So the title is a reference to Anchorman: The legend of Ron Burgundy and if you haven’t watched it you’re missing out. Okay so the title is funny but the post itself is serious… seriously.
This Tuesday I was having dinner with a couple of friends, both of which have career aspirations within the medical field. One of them mentioned how emotionally draining the medical field is. Many of the stories she shared confirmed that. But I also realized how emotionally draining journalism is as well.
Some of the stories we cover every day take us on an emotional roller coaster. You can be happy, bewildered, scared or sad. For some reason I have the hardest time dealing with happy and sad. Sometimes when I do a feature over someone with a positive or happy story, I’m overcome by the character they’ve shown throughout their life or the struggles they had to overcome. I always feel so grateful to have met them.

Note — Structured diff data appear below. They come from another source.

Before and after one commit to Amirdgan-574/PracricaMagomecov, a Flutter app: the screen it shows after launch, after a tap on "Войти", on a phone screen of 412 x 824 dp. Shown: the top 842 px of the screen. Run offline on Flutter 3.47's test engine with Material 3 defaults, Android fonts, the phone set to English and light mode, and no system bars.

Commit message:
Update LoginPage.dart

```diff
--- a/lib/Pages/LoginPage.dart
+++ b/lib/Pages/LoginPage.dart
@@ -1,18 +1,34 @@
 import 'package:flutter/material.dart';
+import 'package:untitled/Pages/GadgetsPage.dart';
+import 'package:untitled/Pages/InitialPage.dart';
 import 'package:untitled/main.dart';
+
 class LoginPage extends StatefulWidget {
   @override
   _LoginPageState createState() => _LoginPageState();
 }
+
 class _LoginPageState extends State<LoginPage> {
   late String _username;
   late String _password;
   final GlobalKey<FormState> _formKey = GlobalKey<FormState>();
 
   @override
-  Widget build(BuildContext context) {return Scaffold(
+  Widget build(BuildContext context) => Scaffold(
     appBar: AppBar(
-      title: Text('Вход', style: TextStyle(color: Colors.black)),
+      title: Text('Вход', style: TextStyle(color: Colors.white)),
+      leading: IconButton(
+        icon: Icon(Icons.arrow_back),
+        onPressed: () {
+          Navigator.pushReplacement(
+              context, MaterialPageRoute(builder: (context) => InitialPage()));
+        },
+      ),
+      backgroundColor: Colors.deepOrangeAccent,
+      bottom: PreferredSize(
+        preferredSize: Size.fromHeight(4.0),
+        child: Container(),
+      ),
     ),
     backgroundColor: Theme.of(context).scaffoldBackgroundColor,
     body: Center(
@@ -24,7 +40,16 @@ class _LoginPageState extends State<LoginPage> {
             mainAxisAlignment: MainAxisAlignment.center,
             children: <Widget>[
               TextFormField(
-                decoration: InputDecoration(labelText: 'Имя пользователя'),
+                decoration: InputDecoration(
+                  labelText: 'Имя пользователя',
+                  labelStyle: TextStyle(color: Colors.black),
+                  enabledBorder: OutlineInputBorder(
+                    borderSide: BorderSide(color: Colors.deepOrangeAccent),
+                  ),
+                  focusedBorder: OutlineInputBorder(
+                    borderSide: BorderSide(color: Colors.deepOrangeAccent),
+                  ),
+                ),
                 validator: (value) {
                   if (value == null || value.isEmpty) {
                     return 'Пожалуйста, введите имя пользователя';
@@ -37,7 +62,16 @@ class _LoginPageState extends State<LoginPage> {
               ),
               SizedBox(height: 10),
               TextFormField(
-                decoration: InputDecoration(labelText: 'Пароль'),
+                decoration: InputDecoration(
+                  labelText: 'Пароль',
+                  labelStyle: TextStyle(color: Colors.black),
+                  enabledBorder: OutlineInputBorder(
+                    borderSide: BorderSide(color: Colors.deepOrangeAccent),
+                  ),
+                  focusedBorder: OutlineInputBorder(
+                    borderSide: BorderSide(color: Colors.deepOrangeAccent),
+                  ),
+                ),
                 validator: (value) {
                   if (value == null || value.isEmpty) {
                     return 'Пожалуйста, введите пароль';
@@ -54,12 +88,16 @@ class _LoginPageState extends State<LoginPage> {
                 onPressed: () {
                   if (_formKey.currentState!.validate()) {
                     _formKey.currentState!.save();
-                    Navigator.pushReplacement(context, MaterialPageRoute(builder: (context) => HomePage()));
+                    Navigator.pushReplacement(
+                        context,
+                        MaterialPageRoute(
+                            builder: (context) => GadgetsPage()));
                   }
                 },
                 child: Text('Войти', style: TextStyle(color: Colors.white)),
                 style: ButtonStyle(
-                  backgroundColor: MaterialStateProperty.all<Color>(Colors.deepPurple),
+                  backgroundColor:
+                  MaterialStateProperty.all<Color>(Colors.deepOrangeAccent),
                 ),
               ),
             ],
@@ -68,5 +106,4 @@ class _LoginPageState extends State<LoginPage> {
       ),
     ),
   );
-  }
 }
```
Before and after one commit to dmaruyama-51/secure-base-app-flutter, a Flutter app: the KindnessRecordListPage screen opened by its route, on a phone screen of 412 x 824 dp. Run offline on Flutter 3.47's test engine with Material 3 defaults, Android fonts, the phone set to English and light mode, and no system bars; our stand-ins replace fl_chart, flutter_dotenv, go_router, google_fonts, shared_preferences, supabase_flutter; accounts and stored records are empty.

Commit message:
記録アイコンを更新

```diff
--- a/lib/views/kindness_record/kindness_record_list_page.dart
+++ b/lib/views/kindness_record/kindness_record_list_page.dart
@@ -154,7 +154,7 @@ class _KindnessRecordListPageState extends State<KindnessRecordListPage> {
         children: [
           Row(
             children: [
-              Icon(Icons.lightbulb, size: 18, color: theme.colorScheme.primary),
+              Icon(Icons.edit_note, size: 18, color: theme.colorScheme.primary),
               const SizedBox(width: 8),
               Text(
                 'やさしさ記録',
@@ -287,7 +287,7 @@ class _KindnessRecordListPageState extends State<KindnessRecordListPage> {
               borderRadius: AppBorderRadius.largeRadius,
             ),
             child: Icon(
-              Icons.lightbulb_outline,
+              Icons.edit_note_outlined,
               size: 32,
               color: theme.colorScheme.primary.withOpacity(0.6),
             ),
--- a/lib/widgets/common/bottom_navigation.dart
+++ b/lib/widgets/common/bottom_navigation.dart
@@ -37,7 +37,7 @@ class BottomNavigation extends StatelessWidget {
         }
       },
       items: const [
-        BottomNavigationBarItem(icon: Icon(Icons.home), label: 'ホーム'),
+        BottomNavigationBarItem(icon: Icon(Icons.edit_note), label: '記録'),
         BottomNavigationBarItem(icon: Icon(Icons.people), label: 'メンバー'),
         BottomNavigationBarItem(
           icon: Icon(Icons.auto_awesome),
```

The first time I experienced such strong emotion was when I covered the opening of the National WASP World War II Museum in my hometown of Sweetwater, Texas, a museum dedicated to Women Airforce Service Pilots. My hometown was where their training base was located. They were trailblazing patriots who paved the way for all women to be treated equally and to be able to serve their country. I cried on the way home after the ceremony; I was just so moved by their stories.
The latest incident of emotional news coverage happened last Friday. I interviewed the woman who helped make Oklahoma the first state with a pancreatic cancer awareness license plate. The tag will be released in November and $20 out of the tags $35 price will go towards pancreatic cancer research. The disease has grim statistics like – for every 425 patients diagnosed in Oklahoma this year with pancreatic cancer, 400 will die within one year from the disease. King chose to support this disease because her twin sister Connie died from it in 2008. Throughout the entire interview King kept it together except once when she spoke of life without her best friend.
“To be able to do this in her memory means a lot,” King said with a shaky voice. Then tears filled her eyes as she went on. “The first year was very difficult and I’ve gotten better. I’m past my grief but I still have my days.”
My eyes got a little teary but I held it together until I got in my car after the interview. I have a twin sister who just happened to be born three years late. We often say the same thing at the exact same time, wear the same thing though we live 10 hours apart and sometimes I’ll have strange emotions throughout the day that make no sense and it turns out she had a bad day. She was all I kept thinking of while I cried, but it was difficult forcing myself away from those thoughts during the interview. Even now while writing it, I have a lump in my throat.
I love this career but it is tough in so many ways. A professor once said that your Weltanshauung – German for world view, philosophy, ideology – is what makes you unique and a good journalist. But you’re a great journalist when you can remove yourself from your weltanshauung and just report.